ACTION ITEM: Lines containing the word "button" are to be copied from the data below.

RECORDED DATA:
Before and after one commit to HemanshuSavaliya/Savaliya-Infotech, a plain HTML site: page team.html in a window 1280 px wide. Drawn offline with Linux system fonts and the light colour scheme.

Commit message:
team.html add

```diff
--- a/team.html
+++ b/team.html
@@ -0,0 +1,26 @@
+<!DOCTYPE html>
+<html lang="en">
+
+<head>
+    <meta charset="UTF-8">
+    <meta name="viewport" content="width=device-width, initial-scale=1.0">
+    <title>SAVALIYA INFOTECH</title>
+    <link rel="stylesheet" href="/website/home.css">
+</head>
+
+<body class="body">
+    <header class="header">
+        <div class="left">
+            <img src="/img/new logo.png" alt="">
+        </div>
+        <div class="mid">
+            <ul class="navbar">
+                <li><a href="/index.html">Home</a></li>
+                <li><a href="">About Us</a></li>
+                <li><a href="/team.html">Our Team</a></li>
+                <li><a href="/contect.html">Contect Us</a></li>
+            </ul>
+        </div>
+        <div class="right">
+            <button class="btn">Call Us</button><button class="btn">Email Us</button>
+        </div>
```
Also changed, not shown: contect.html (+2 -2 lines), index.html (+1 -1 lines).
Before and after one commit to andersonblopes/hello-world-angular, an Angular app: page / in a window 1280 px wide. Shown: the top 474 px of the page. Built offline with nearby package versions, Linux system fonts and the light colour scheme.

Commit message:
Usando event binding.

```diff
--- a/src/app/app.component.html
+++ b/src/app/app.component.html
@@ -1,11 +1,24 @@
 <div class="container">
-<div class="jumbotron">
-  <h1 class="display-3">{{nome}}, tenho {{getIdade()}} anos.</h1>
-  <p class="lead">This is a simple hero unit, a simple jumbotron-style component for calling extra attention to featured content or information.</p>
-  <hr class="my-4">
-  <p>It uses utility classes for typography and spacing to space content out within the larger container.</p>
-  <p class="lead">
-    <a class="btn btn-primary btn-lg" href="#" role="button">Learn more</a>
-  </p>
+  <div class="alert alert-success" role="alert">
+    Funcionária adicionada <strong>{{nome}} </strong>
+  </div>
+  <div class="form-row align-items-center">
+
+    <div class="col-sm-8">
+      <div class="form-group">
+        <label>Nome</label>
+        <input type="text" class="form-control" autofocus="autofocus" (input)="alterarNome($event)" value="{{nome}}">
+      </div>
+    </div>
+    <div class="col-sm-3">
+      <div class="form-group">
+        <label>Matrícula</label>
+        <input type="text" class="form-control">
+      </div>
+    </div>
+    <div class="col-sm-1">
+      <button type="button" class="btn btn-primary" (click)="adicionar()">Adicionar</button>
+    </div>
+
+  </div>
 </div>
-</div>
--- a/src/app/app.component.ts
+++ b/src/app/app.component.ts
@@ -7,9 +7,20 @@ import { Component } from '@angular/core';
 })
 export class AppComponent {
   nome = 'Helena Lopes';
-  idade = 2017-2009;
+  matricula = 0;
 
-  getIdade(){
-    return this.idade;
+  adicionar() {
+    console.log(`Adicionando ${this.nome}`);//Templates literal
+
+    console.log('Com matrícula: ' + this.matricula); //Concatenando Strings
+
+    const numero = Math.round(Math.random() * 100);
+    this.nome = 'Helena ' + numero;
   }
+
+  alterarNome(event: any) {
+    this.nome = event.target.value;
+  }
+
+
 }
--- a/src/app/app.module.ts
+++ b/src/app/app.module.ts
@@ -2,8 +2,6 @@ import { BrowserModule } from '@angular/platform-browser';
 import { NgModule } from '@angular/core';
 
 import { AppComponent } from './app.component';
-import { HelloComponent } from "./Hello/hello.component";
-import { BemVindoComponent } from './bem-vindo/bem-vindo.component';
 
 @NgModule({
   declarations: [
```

TASK SOLUTION:
+            <button class="btn">Call Us</button><button class="btn">Email Us</button>
-    <a class="btn btn-primary btn-lg" href="#" role="button">Learn more</a>
+      <button type="button" class="btn btn-primary" (click)="adicionar()">Adicionar</button>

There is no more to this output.